• **EXERCISE**: Word for word, restate every record.

──────── DATA EXTRACT

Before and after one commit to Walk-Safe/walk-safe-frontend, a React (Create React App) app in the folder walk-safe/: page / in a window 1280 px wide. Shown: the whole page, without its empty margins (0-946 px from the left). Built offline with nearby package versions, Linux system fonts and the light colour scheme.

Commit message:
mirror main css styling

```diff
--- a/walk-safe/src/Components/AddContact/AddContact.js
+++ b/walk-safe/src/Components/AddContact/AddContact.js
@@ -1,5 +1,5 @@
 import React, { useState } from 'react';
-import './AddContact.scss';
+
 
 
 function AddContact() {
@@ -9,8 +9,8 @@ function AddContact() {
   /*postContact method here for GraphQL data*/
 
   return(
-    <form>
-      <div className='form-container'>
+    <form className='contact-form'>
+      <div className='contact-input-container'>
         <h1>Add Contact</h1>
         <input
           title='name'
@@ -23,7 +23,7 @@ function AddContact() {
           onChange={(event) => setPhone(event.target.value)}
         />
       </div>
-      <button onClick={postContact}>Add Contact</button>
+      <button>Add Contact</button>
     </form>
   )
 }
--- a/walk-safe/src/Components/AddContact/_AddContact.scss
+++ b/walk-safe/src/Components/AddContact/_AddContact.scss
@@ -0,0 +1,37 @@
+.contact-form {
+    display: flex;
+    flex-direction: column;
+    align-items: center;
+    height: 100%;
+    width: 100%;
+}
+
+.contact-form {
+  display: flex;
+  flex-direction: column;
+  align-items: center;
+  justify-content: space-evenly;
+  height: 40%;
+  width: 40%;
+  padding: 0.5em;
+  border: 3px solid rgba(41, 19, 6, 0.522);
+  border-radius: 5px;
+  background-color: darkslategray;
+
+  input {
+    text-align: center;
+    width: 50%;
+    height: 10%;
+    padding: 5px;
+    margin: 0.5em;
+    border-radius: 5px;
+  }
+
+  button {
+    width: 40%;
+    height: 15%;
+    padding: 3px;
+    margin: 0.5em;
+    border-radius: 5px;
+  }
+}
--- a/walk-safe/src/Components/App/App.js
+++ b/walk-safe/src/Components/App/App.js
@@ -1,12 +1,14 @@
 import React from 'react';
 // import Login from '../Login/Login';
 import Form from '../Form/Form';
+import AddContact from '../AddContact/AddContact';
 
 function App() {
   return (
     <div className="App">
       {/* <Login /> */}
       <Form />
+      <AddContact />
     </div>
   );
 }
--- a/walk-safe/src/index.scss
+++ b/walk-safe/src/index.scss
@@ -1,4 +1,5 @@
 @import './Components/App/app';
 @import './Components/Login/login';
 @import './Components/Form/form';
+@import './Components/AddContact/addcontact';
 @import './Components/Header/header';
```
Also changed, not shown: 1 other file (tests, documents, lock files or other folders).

────────────────

• **RESPONSE BOX**:
Before and after one commit to Walk-Safe/walk-safe-frontend, a React (Create React App) app in the folder walk-safe/: page / in a window 1280 px wide. Shown: the whole page, without its empty margins (0-946 px from the left). Built offline with nearby package versions, Linux system fonts and the light colour scheme.

Commit message:
mirror main css styling

```diff
--- a/walk-safe/src/Components/AddContact/AddContact.js
+++ b/walk-safe/src/Components/AddContact/AddContact.js
@@ -1,5 +1,5 @@
 import React, { useState } from 'react';
-import './AddContact.scss';
+
 
 
 function AddContact() {
@@ -9,8 +9,8 @@ function AddContact() {
   /*postContact method here for GraphQL data*/
 
   return(
-    <form>
-      <div className='form-container'>
+    <form className='contact-form'>
+      <div className='contact-input-container'>
         <h1>Add Contact</h1>
         <input
           title='name'
@@ -23,7 +23,7 @@ function AddContact() {
           onChange={(event) => setPhone(event.target.value)}
         />
       </div>
-      <button onClick={postContact}>Add Contact</button>
+      <button>Add Contact</button>
     </form>
   )
 }
--- a/walk-safe/src/Components/AddContact/_AddContact.scss
+++ b/walk-safe/src/Components/AddContact/_AddContact.scss
@@ -0,0 +1,37 @@
+.contact-form {
+    display: flex;
+    flex-direction: column;
+    align-items: center;
+    height: 100%;
+    width: 100%;
+}
+
+.contact-form {
+  display: flex;
+  flex-direction: column;
+  align-items: center;
+  justify-content: space-evenly;
+  height: 40%;
+  width: 40%;
+  padding: 0.5em;
+  border: 3px solid rgba(41, 19, 6, 0.522);
+  border-radius: 5px;
+  background-color: darkslategray;
+
+  input {
+    text-align: center;
+    width: 50%;
+    height: 10%;
+    padding: 5px;
+    margin: 0.5em;
+    border-radius: 5px;
+  }
+
+  button {
+    width: 40%;
+    height: 15%;
+    padding: 3px;
+    margin: 0.5em;
+    border-radius: 5px;
+  }
+}
--- a/walk-safe/src/Components/App/App.js
+++ b/walk-safe/src/Components/App/App.js
@@ -1,12 +1,14 @@
 import React from 'react';
 // import Login from '../Login/Login';
 import Form from '../Form/Form';
+import AddContact from '../AddContact/AddContact';
 
 function App() {
   return (
     <div className="App">
       {/* <Login /> */}
       <Form />
+      <AddContact />
     </div>
   );
 }
--- a/walk-safe/src/index.scss
+++ b/walk-safe/src/index.scss
@@ -1,4 +1,5 @@
 @import './Components/App/app';
 @import './Components/Login/login';
 @import './Components/Form/form';
+@import './Components/AddContact/addcontact';
 @import './Components/Header/header';
```
Also changed, not shown: 1 other file (tests, documents, lock files or other folders).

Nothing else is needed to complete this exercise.